● Work to complete
Start at the line in the entries below that contains "Before and after one commit to philtoms/sam-paul-toms, a", stop at the line that contains "- Removed/updated unverified", and output exactly the lines in that span, both ends included.

● Input for this task
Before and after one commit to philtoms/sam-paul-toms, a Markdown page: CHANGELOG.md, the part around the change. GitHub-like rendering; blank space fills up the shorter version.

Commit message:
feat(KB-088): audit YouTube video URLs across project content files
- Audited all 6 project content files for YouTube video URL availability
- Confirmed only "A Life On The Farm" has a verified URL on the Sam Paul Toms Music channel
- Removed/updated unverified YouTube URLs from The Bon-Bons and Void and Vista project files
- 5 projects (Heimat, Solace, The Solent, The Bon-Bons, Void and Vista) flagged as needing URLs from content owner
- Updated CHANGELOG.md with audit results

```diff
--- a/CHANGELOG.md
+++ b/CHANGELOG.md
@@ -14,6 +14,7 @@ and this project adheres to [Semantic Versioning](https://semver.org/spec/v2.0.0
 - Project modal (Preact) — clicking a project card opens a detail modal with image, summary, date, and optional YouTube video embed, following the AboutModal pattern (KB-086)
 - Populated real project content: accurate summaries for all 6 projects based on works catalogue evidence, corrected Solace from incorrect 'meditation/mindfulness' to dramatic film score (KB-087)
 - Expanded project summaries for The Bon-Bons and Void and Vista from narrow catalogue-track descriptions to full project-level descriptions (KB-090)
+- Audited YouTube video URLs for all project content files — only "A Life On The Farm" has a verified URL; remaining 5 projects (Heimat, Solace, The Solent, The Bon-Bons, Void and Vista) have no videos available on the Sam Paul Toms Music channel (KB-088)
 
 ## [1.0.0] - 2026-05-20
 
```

...

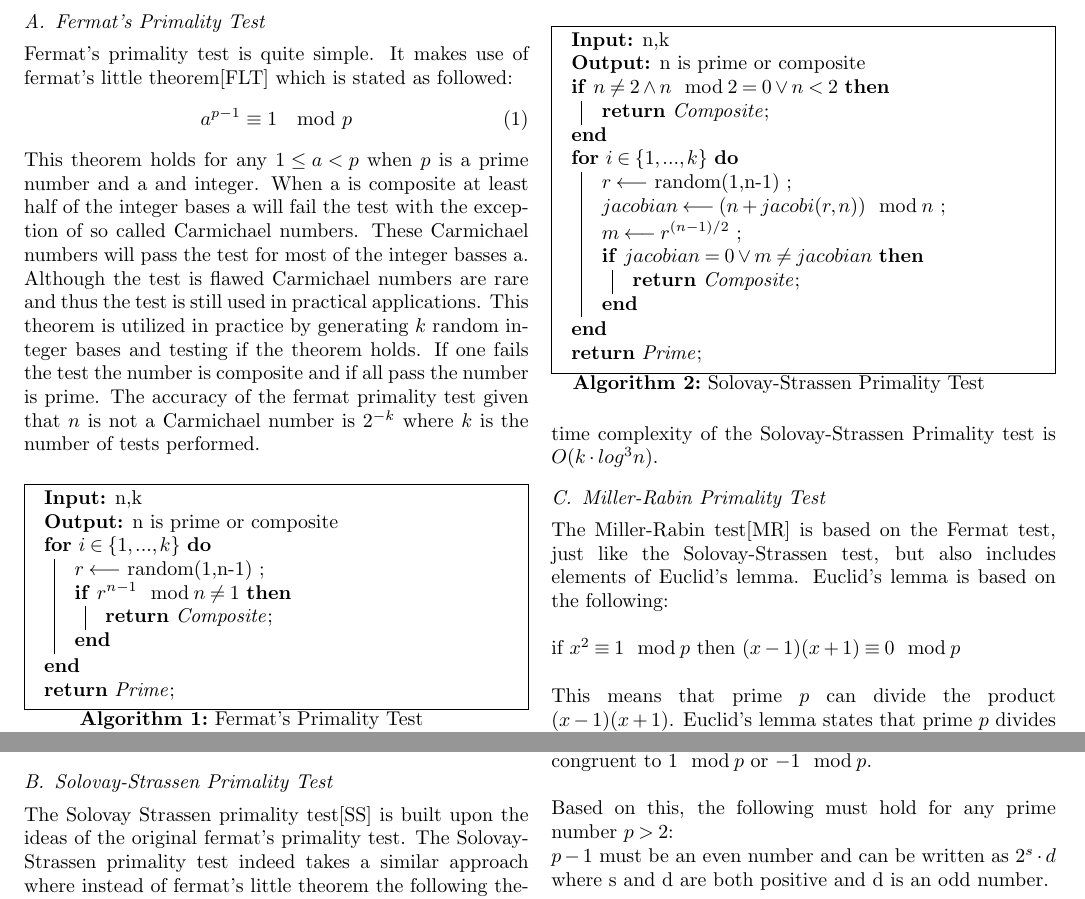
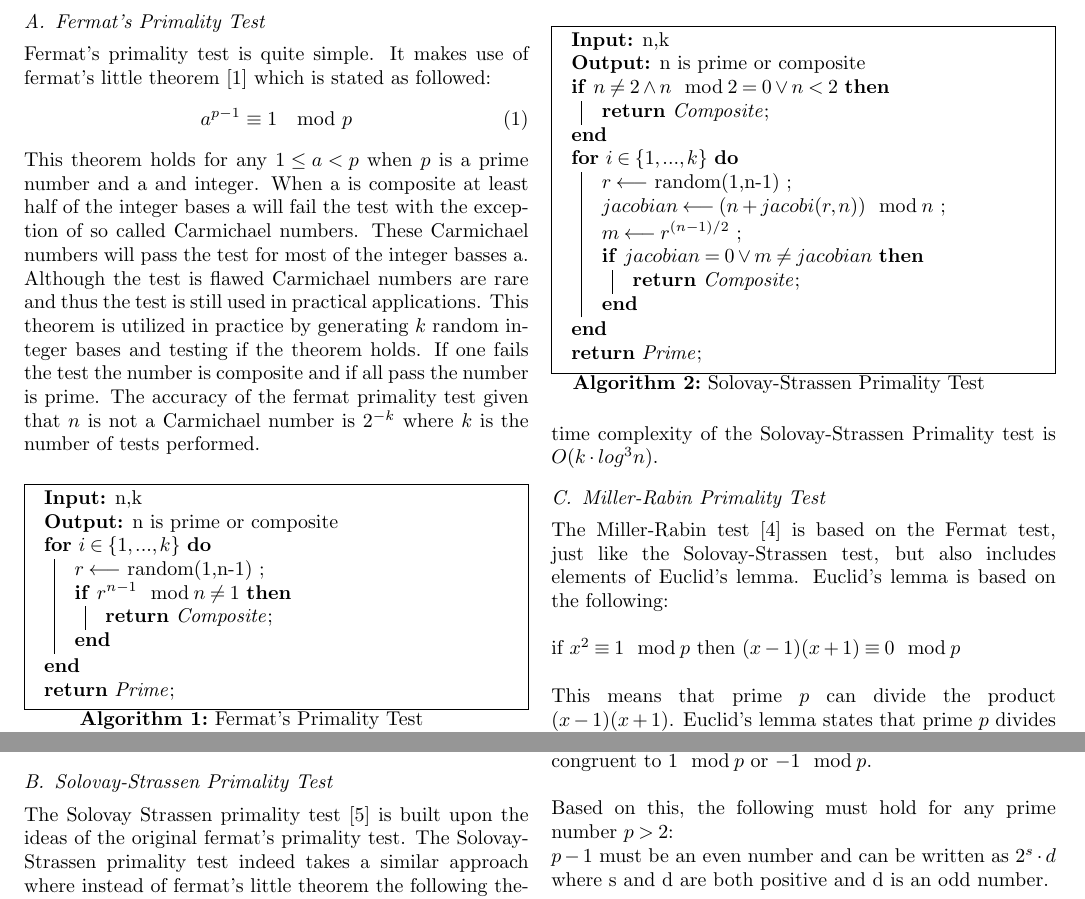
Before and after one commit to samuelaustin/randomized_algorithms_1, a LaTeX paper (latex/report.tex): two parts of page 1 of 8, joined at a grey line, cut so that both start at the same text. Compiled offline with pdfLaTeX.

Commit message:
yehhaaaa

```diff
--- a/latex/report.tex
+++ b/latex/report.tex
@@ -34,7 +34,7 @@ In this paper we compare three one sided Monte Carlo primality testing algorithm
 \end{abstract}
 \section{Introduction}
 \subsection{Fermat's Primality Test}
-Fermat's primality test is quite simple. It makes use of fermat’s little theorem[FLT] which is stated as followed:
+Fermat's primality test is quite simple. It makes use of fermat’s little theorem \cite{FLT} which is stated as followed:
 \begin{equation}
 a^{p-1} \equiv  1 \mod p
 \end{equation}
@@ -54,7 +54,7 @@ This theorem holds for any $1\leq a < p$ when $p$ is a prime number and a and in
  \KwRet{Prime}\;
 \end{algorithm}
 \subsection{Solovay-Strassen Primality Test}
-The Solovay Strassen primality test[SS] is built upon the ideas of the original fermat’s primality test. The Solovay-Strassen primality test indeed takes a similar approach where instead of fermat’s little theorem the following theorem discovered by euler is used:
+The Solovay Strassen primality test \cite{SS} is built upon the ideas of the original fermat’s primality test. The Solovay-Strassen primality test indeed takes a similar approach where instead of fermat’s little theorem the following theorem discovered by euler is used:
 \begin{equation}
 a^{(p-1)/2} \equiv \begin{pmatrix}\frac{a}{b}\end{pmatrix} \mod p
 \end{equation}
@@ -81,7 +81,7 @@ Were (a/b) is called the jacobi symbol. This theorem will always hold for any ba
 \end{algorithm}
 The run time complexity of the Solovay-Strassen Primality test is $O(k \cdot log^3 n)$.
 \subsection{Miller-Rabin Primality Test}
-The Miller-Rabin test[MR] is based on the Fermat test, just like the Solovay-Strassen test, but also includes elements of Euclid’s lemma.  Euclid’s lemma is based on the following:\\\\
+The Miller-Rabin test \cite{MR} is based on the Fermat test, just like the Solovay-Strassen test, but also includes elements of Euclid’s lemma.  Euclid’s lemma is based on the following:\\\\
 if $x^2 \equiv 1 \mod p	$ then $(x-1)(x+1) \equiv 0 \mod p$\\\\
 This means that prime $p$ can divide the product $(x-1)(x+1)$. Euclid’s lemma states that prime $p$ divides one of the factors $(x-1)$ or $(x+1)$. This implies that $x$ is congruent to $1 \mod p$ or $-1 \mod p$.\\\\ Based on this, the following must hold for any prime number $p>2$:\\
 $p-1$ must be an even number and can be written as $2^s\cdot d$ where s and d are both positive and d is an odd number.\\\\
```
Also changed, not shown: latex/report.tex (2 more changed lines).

● Response area
Before and after one commit to philtoms/sam-paul-toms, a Markdown page: CHANGELOG.md, the part around the change. GitHub-like rendering; blank space fills up the shorter version.

Commit message:
feat(KB-088): audit YouTube video URLs across project content files
- Audited all 6 project content files for YouTube video URL availability
- Confirmed only "A Life On The Farm" has a verified URL on the Sam Paul Toms Music channel
- Removed/updated unverified YouTube URLs from The Bon-Bons and Void and Vista project files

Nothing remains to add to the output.